> [Data extract]:
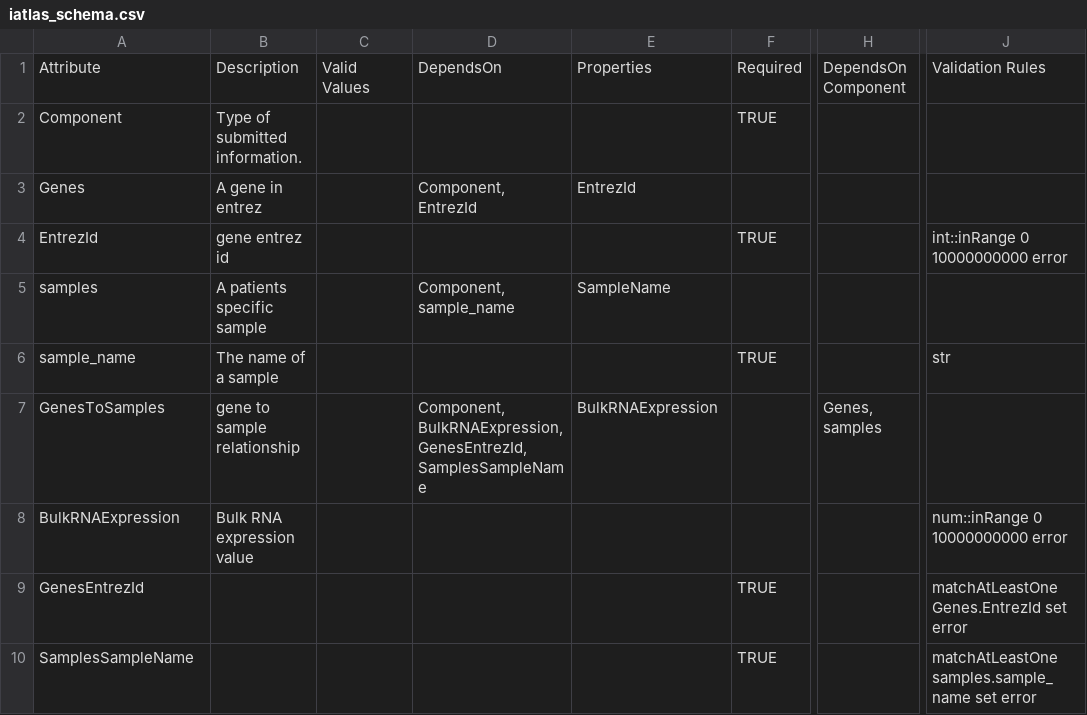
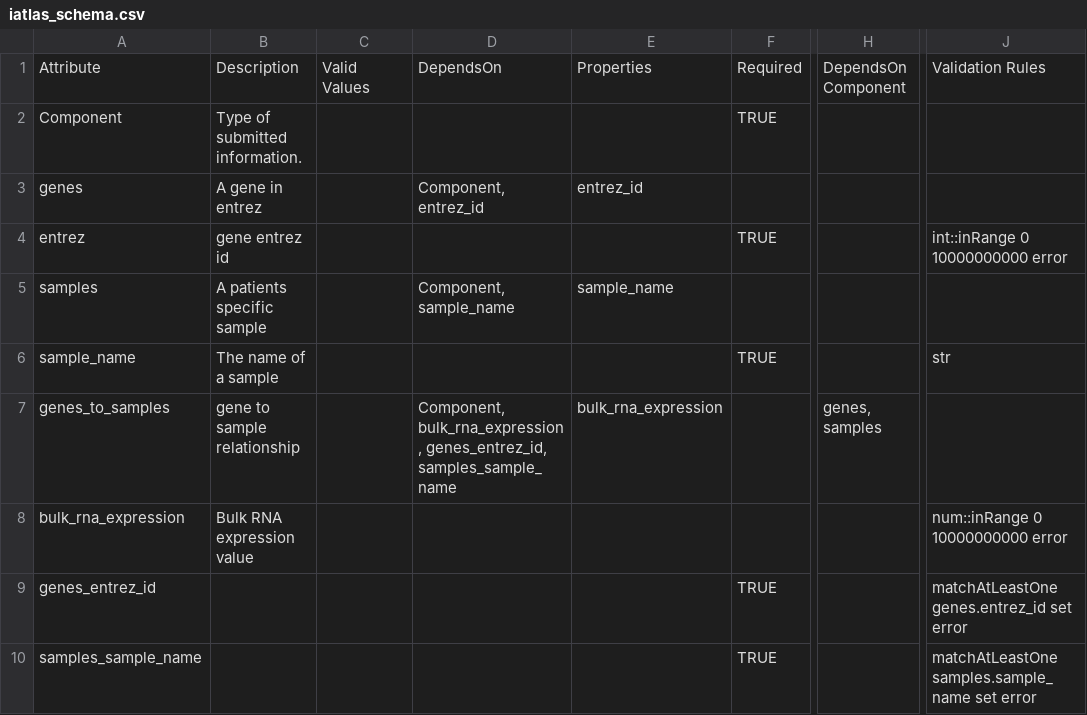
Before and after one commit to CRI-iAtlas/iAtlasSchema, a CSV file: iatlas_schema.csv, drawn as a sheet; only a part is shown, gaps mark what is left out; the diff names each change by its address in the sheet, - before the commit and + after, or states it on an @@ line.

```diff
--- a/iatlas_schema.csv
+++ b/iatlas_schema.csv
-A3: Genes
+A3: genes
-D3: Component, EntrezId
+D3: Component, entrez_id
-E3: EntrezId
+E3: entrez_id
-A4: EntrezId
+A4: entrez
-E5: SampleName
+E5: sample_name
-A7: GenesToSamples
+A7: genes_to_samples
-D7: Component, BulkRNAExpression, GenesEntrezId, SamplesSampleName
+D7: Component, bulk_rna_expression, genes_entrez_id, samples_sample_name
-E7: BulkRNAExpression
+E7: bulk_rna_expression
-H7: Genes, samples
+H7: genes, samples
-A8: BulkRNAExpression
+A8: bulk_rna_expression
-A9: GenesEntrezId
+A9: genes_entrez_id
-J9: matchAtLeastOne Genes.EntrezId set error
+J9: matchAtLeastOne genes.entrez_id set error
-A10: SamplesSampleName
+A10: samples_sample_name
```
Also changed, not shown: 1 other file.
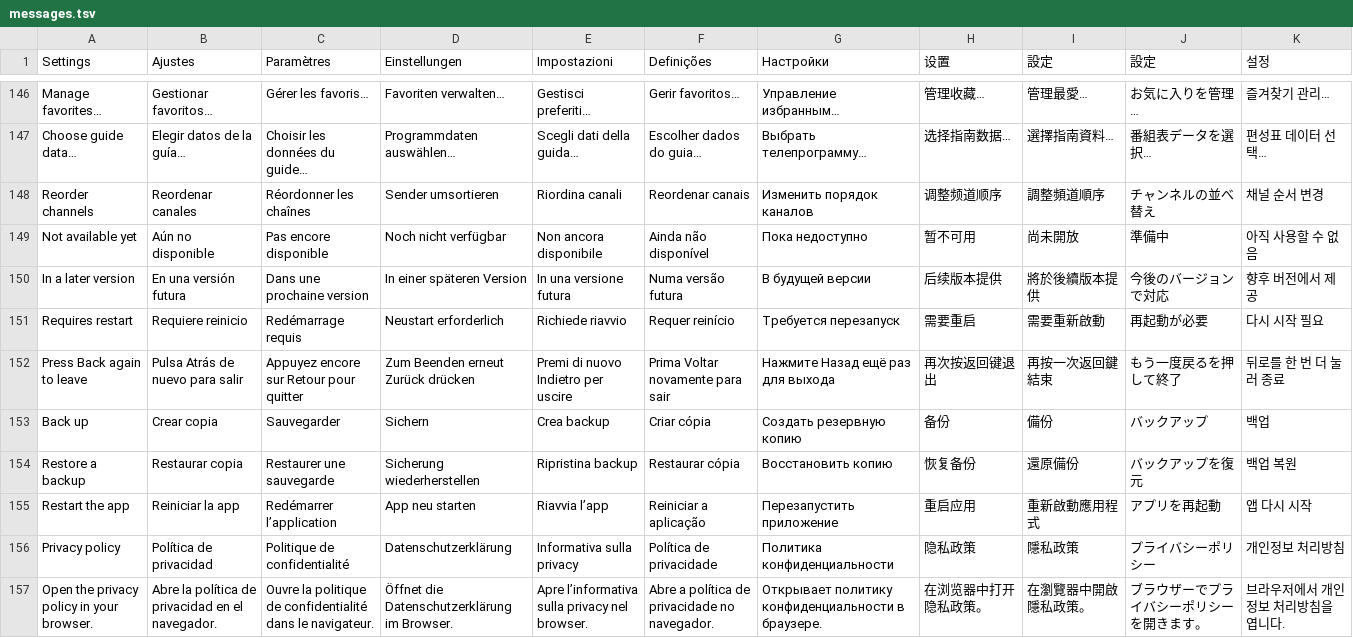
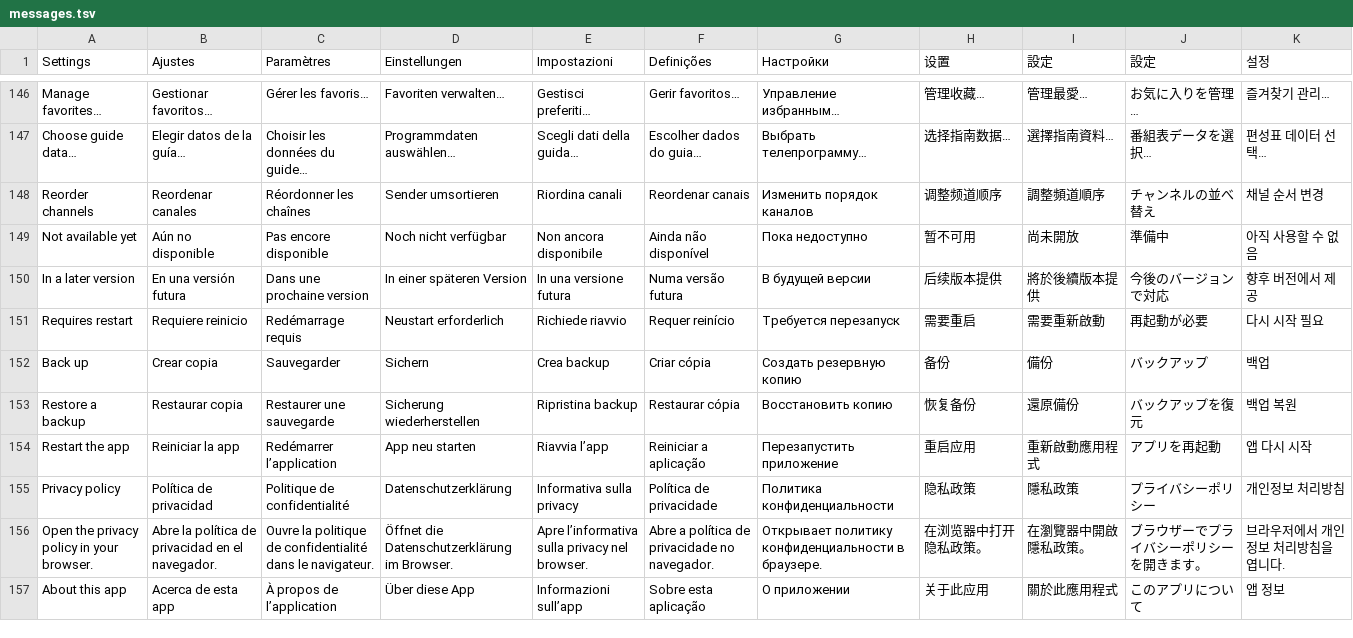
Before and after one commit to teng-lin/patina-iptv, a TSV file: crates/iptv-presentation/src/i18n/messages.tsv, drawn as a sheet; only a part is shown, gaps mark what is left out; the shorter side is filled out with more unchanged rows.

```diff
--- a/crates/iptv-presentation/src/i18n/messages.tsv
+++ b/crates/iptv-presentation/src/i18n/messages.tsv
@@ -151,3 +151,2 @@ In a later version	En una versión futura	Dans une prochaine version	In einer sp
 Requires restart	Requiere reinicio	Redémarrage requis	Neustart erforderlich	Richiede riavvio	Requer reinício	Требуется перезапуск	需要重启	需要重新啟動	再起動が必要	다시 시작 필요
-Press Back again to leave	Pulsa Atrás de nuevo para salir	Appuyez encore sur Retour pour quitter	Zum Beenden erneut Zurück drücken	Premi di nuovo Indietro per uscire	Prima Voltar novamente para sair	Нажмите Назад ещё раз для выхода	再次按返回键退出	再按一次返回鍵結束	もう一度戻るを押して終了	뒤로를 한 번 더 눌러 종료
 Back up	Crear copia	Sauvegarder	Sichern	Crea backup	Criar cópia	Создать резервную копию	备份	備份	バックアップ	백업
```
Also changed, not shown: 9 other files.
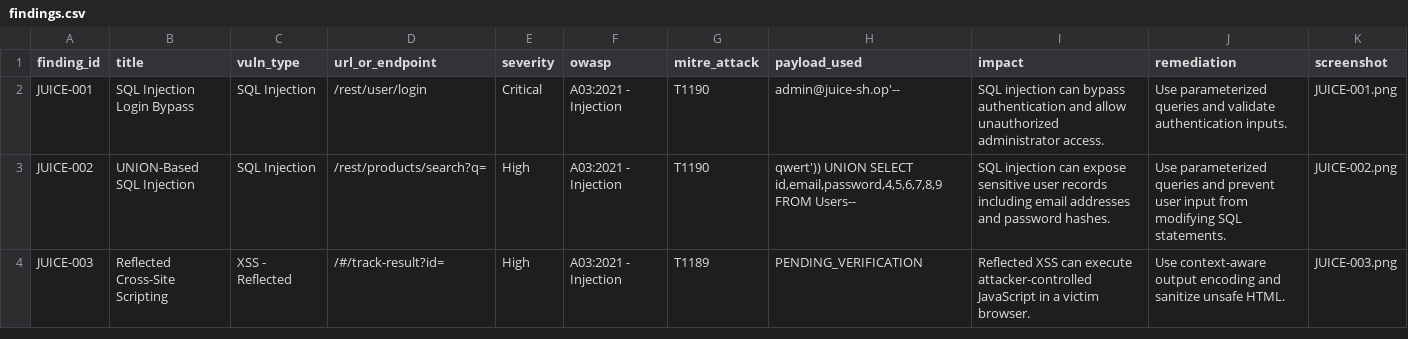
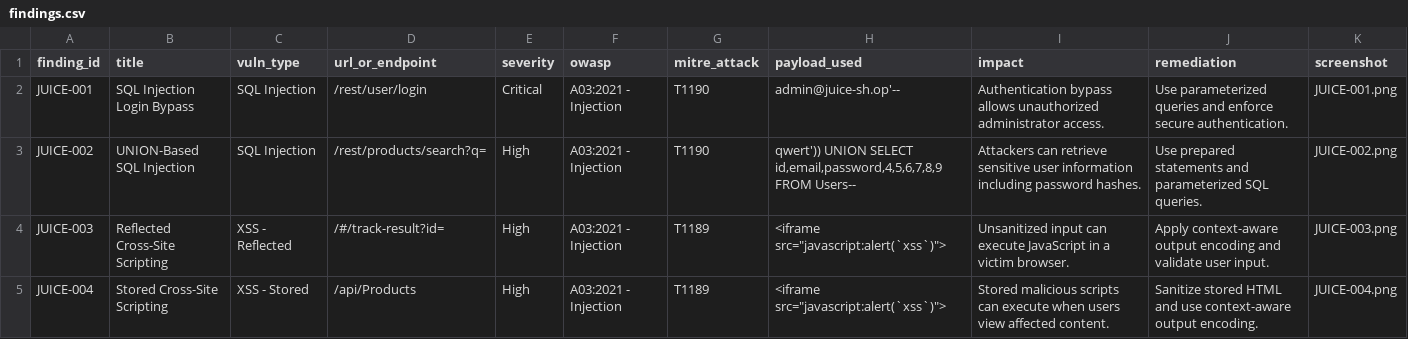
Before and after one commit to Alteyae/cs24-lab1, a CSV file: findings.csv, drawn as a sheet.

Commit message:
Save current Juice Shop lab progress

```diff
--- a/findings.csv
+++ b/findings.csv
@@ -1,4 +1,5 @@
 finding_id,title,vuln_type,url_or_endpoint,severity,owasp,mitre_attack,payload_used,impact,remediation,screenshot
-JUICE-001,SQL Injection Login Bypass,SQL Injection,/rest/user/login,Critical,A03:2021 - Injection,T1190,admin@juice-sh.op'--,SQL injection can bypass authentication and allow unauthorized administrator access.,Use parameterized queries and validate authentication inputs.,JUICE-001.png
-JUICE-002,UNION-Based SQL Injection,SQL Injection,/rest/products/search?q=,High,A03:2021 - Injection,T1190,"qwert')) UNION SELECT id,email,password,4,5,6,7,8,9 FROM Users--",SQL injection can expose sensitive user records including email addresses and password hashes.,Use parameterized queries and prevent user input from modifying SQL statements.,JUICE-002.png
-JUICE-003,Reflected Cross-Site Scripting,XSS - Reflected,/#/track-result?id=,High,A03:2021 - Injection,T1189,PENDING_VERIFICATION,Reflected XSS can execute attacker-controlled JavaScript in a victim browser.,Use context-aware output encoding and sanitize unsafe HTML.,JUICE-003.png
+JUICE-001,SQL Injection Login Bypass,SQL Injection,/rest/user/login,Critical,A03:2021 - Injection,T1190,admin@juice-sh.op'--,Authentication bypass allows unauthorized administrator access.,Use parameterized queries and enforce secure authentication.,JUICE-001.png
+JUICE-002,UNION-Based SQL Injection,SQL Injection,/rest/products/search?q=,High,A03:2021 - Injection,T1190,"qwert')) UNION SELECT id,email,password,4,5,6,7,8,9 FROM Users--",Attackers can retrieve sensitive user information including password hashes.,Use prepared statements and parameterized SQL queries.,JUICE-002.png
+JUICE-003,Reflected Cross-Site Scripting,XSS - Reflected,/#/track-result?id=,High,A03:2021 - Injection,T1189,"<iframe src=""javascript:alert(`xss`)"">",Unsanitized input can execute JavaScript in a victim browser.,Apply context-aware output encoding and validate user input.,JUICE-003.png
+JUICE-004,Stored Cross-Site Scripting,XSS - Stored,/api/Products,High,A03:2021 - Injection,T1189,"<iframe src=""javascript:alert(`xss`)"">",Stored malicious scripts can execute when users view affected content.,Sanitize stored HTML and use context-aware output encoding.,JUICE-004.png
```
Also changed, not shown: 1 other file.
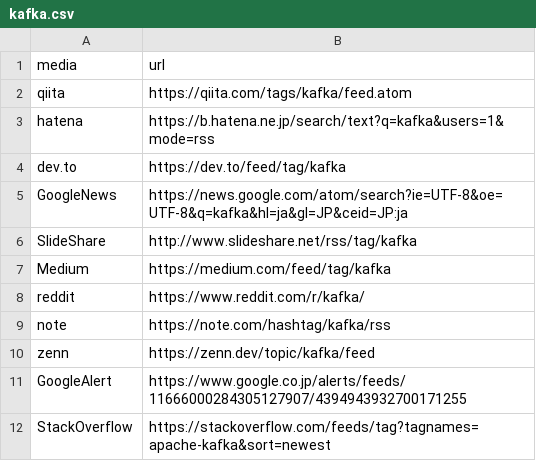
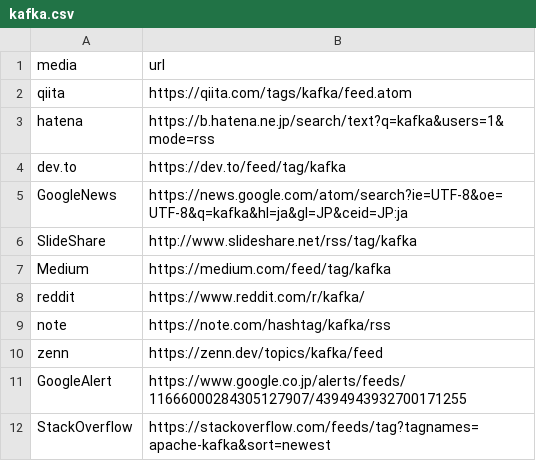
Before and after one commit to yatta47-rss/rss, a CSV file: csv/kafka.csv, drawn as a sheet.

Commit message:
Update kafka.csv

```diff
--- a/csv/kafka.csv
+++ b/csv/kafka.csv
@@ -9,3 +9,3 @@ reddit,https://www.reddit.com/r/kafka/
 note,https://note.com/hashtag/kafka/rss
-zenn,https://zenn.dev/topic/kafka/feed
+zenn,https://zenn.dev/topics/kafka/feed
 GoogleAlert,https://www.google.co.jp/alerts/feeds/11666000284305127907/4394943932700171255
```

> [Activity]: Lines containing the string "sensitive" above: how many are there? Answer with the number only.

> [Worked solution]: 2